Phone and Voice Node
This node is actually two small boxes. One houses the text to speech converter, and the other the various phone interfaces.
Text to Speech ConverterThis unit was purchased from a commercialy company called RC systems. I found their add in the back of Circuit Cellar Ink. I wanted a unit that did not have a prerecorded vocabulary like the DigiTalker DT1050 from National Semiconductor. The RC Systems unit can accept a serial or parallel (PC printer) port type of interface. I decided to wire up the parallel port version because it allows the most flexibility. The speech quality is quite good, but one can definitely tell that it is synthetic. The box has a speaker output, and the output is also routed to one of the unused pins on the parallel port connector. Another pin on this port also controls an internal relay that switches the destination of the spoken sound. This allows the phone interface to inject the sound into the phone line, or allow it to be broadcast by speaker.
The unit was about $150 from RC Systems in Everett, WA.
The Phone InterfaceThe phone interface is capable of the following:
- Generating DTMF (touch tone) signals
- Decoding DTMF signals
- Decoding Caller ID signals
- Taking the phone off hook (seize the line)
- Injecting sound from the voice node into the phone line
- Detect incoming call rings
- Decoding network messages to send to text to voice box
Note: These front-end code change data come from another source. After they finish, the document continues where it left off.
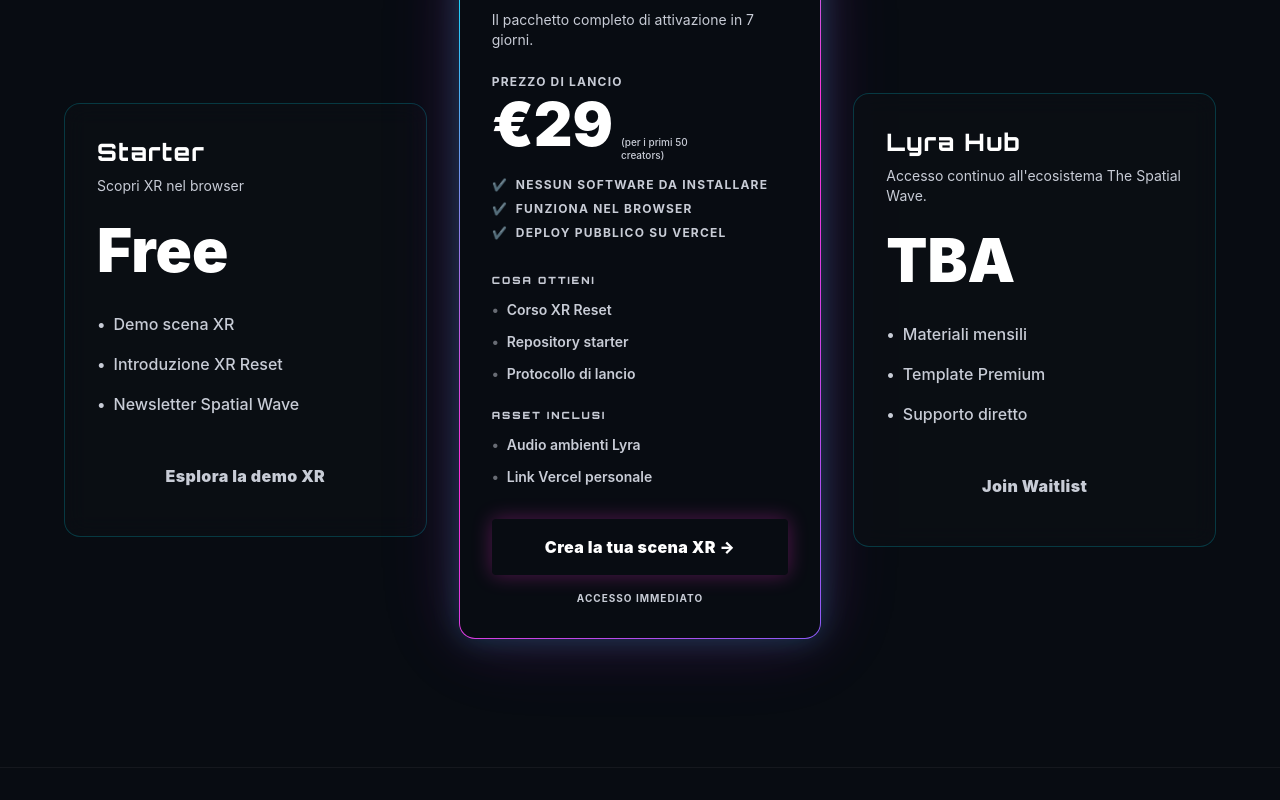
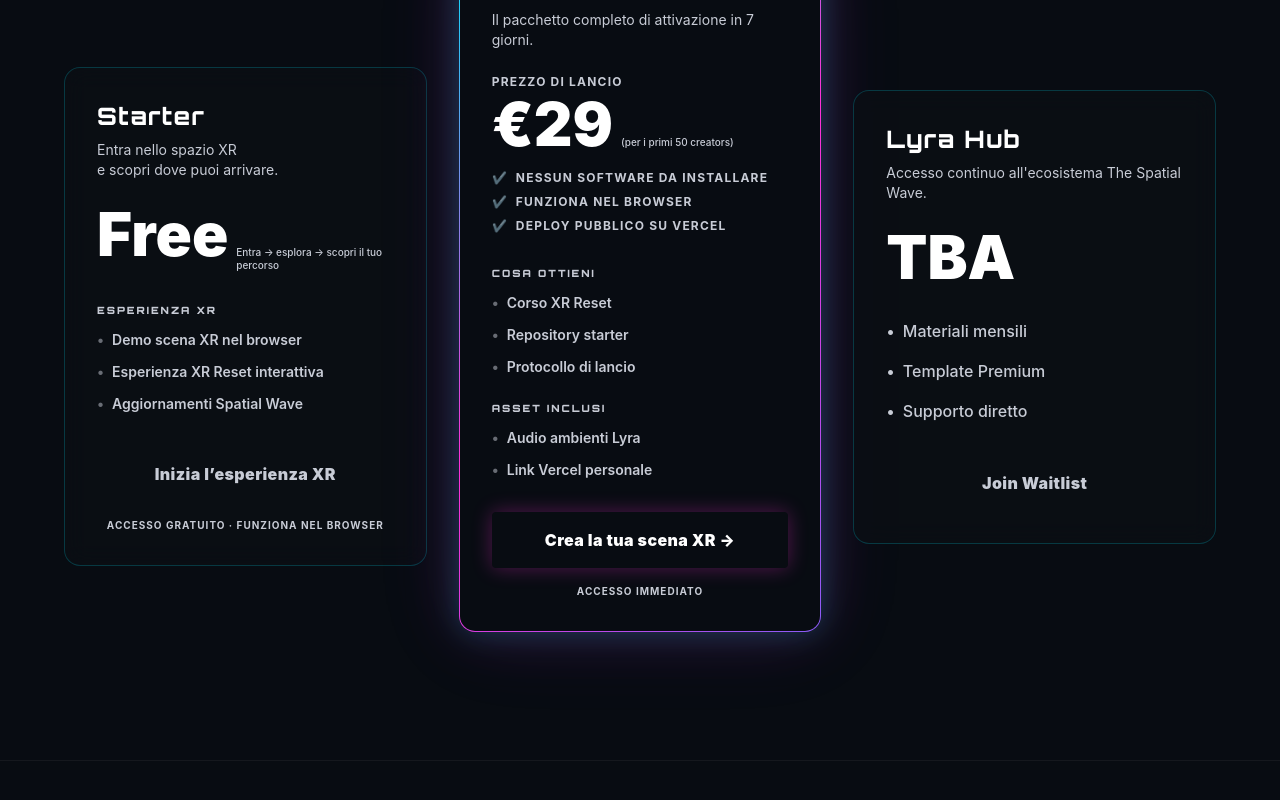
Before and after one commit to the-spatial-wave/xr-reset-landing, a React (Vite) app: page / in a window 1280 px wide. Shown: the part 9227-10027 px from the top of the page. Built offline with nearby package versions, Linux system fonts and the light colour scheme.

Commit message:
design: final refinement of Starter card with XR experience details and footer

```diff
--- a/src/sections/Pricing.tsx
+++ b/src/sections/Pricing.tsx
@@ -4,10 +4,15 @@ export default function Pricing() {
   const tiers = [
     {
       name: 'Starter', price: 'Free',
-      desc: 'Scopri XR nel browser',
-      features: ['Demo scena XR', 'Introduzione XR Reset', 'Newsletter Spatial Wave'],
-      cta: 'Esplora la demo XR', highlight: false, disabled: false,
-      link: 'https://xr-immersive-web-v1.vercel.app'
+      desc: 'Entra nello spazio XR\ne scopri dove puoi arrivare.',
+      groups: [
+        { title: 'ESPERIENZA XR', items: ['Demo scena XR nel browser', 'Esperienza XR Reset interattiva', 'Aggiornamenti Spatial Wave'] }
+      ],
+      features: [],
+      cta: 'Inizia l’esperienza XR', highlight: false, disabled: false,
+      link: 'https://xr-immersive-web-v1.vercel.app',
+      priceNote: 'Entra → esplora → scopri il tuo percorso',
+      footer: 'Accesso gratuito · Funziona nel browser'
     },
     {
       name: 'XR Reset Bundle', price: '€29',
@@ -62,7 +67,7 @@ export default function Pricing() {
                 </div>
               )}
               <h3 className="text-2xl font-display font-bold text-white mb-2">{tier.name}</h3>
-              <p className="text-brand-silver text-sm mb-6">{tier.desc}</p>
+              <p className="text-brand-silver text-sm mb-6 whitespace-pre-line">{tier.desc}</p>
 
               {tier.priceLabel && (
                 <div className="text-brand-cyan text-xs font-bold uppercase tracking-widest mb-1">{tier.priceLabel}</div>
@@ -70,7 +75,7 @@ export default function Pricing() {
               <div className="flex items-baseline gap-2 mb-8">
                 <div className="text-6xl font-display font-black text-white">{tier.price}</div>
                 {tier.priceNote && (
-                  <div className="text-brand-silver/60 text-[10px] font-medium max-w-[100px] leading-tight mt-1">{tier.priceNote}</div>
+                  <div className="text-brand-silver/60 text-[10px] font-medium max-w-[150px] leading-tight mt-1">{tier.priceNote}</div>
                 )}
               </div>
 
```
With these functions, the central controller can give the caller a
of options and decode which selection he/she desires. This will make
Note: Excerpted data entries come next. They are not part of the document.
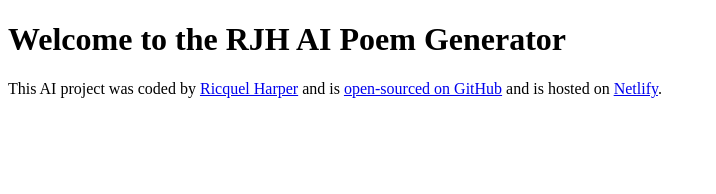
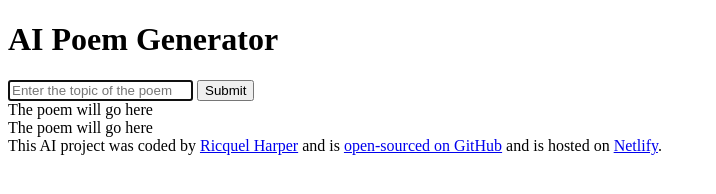
Before and after one commit to Ricquel215/rjh-poem-generator, a plain HTML site: page index.html in a window 1280 px wide. Shown: the whole page, without its empty margins (0-716 px from the left). Drawn offline with Linux system fonts and the light colour scheme.

Commit message:
Added basic HTML structure

```diff
--- a/index.html
+++ b/index.html
@@ -7,7 +7,26 @@
     <title>AI Poem Generator</title>
   </head>
   <body>
-    <h1>Welcome to the RJH AI Poem Generator</h1>
+    <header>
+      <h1>AI Poem Generator</h1>
+    </header>
+
+    <main>
+      <form>
+        <input
+          type="text"
+          placeholder="Enter the topic of the poem"
+          autofocus
+          required
+          autocomplete="off"
+        />
+        <input type="submit" />
+      </form>
+      <div>
+        The poem will go here<br />
+        The poem will go here
+      </div>
+    </main>
 
     <footer>
       This AI project was coded by
```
control possible of the system by phone. In this manner, the entire
can be controlled and configured using any phone in the world.
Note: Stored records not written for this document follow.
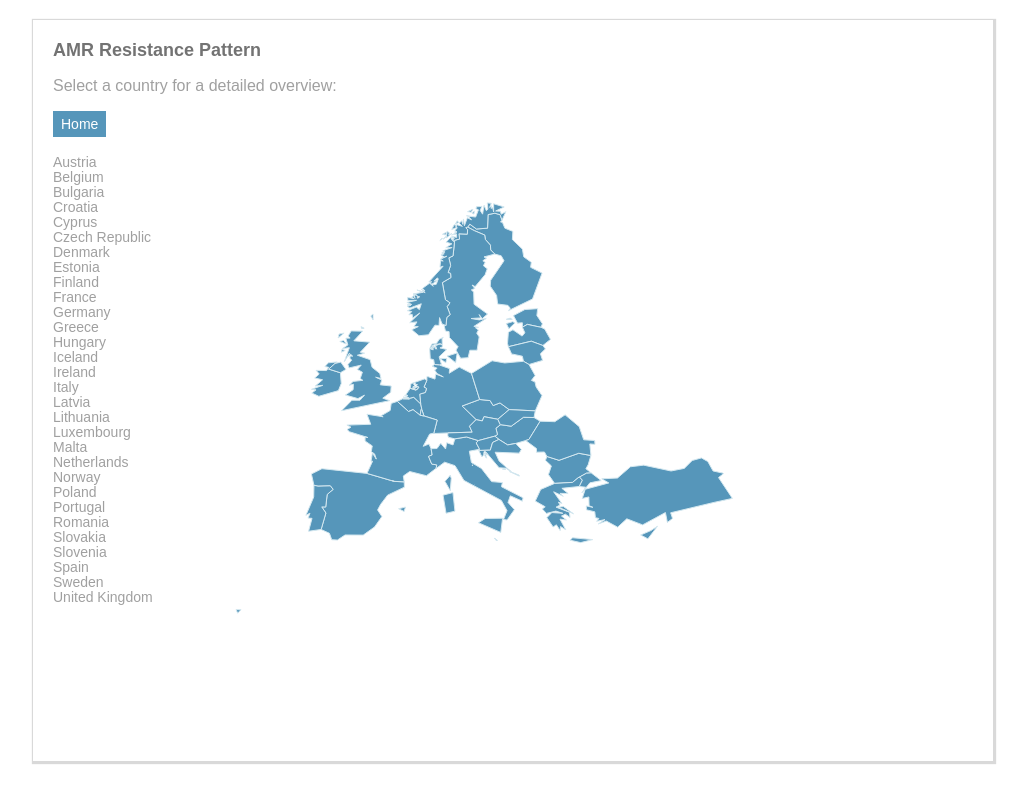
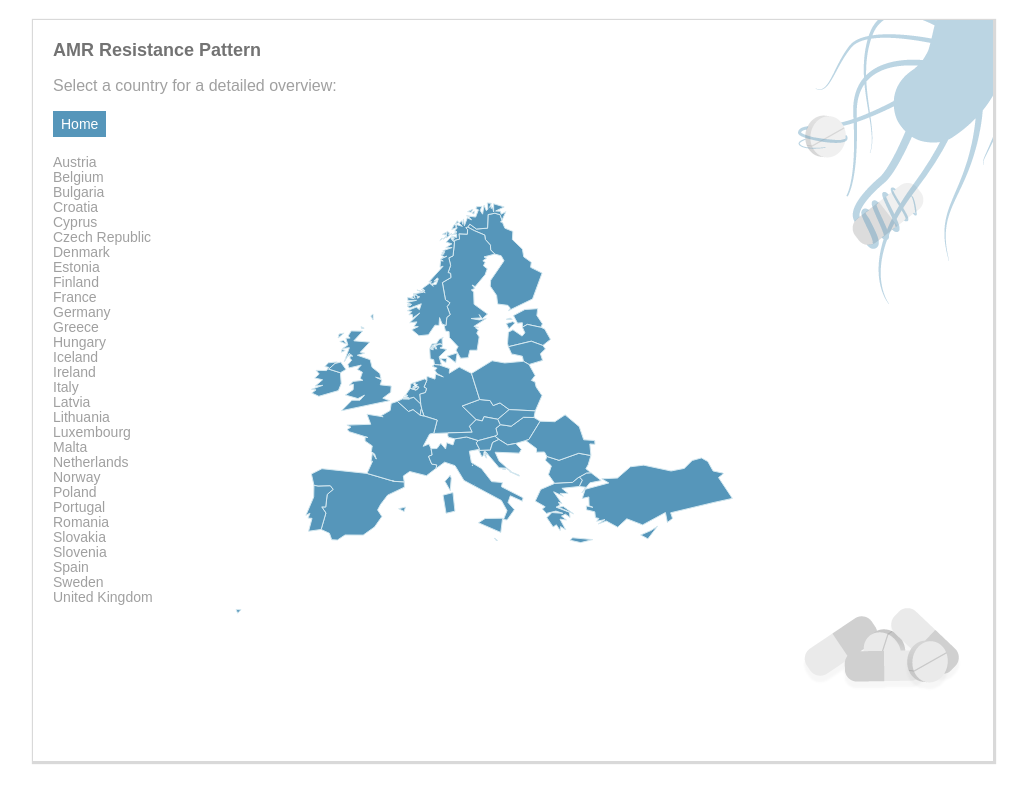
Before and after one commit to stup4r/AMRviz, a plain HTML site: page index.html in a window 1280 px wide. Shown: the whole page, without its empty margins (127-1154 px from the left). Drawn offline with nearby package versions, Linux system fonts and the light colour scheme.

Commit message:
Adding background

```diff
--- a/script.js
+++ b/script.js
@@ -16,6 +16,7 @@ var path = d3.geo.path()
 //Create SVG element
 var svg = d3.select("#container")
             .append("svg")
+            .style("background-color", "transparent")
             .attr("id", "mainsvg")
             .attr("width", w)
             .attr("height", h);
--- a/style.css
+++ b/style.css
@@ -11,6 +11,9 @@ svg {
     margin-top: 20px;
     padding: 20px;
     background-color: white;
+    background-image: url("AMRvizBackground.png");
+    background-repeat: no-repeat;
+    background-position: right top;
     box-shadow: 1px 1px 1px 2px rgb(217, 217, 217);
 }
 
```
Also changed, not shown: AMRvizBackground.png (added).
- 6/13/03 - Updated information from RC systems (still operating) and ITU Tech (defunct). The phone node has continued to function in an excellent manner. More functions have been added such as speaking the event log out loud if a user is sending commands via the phone.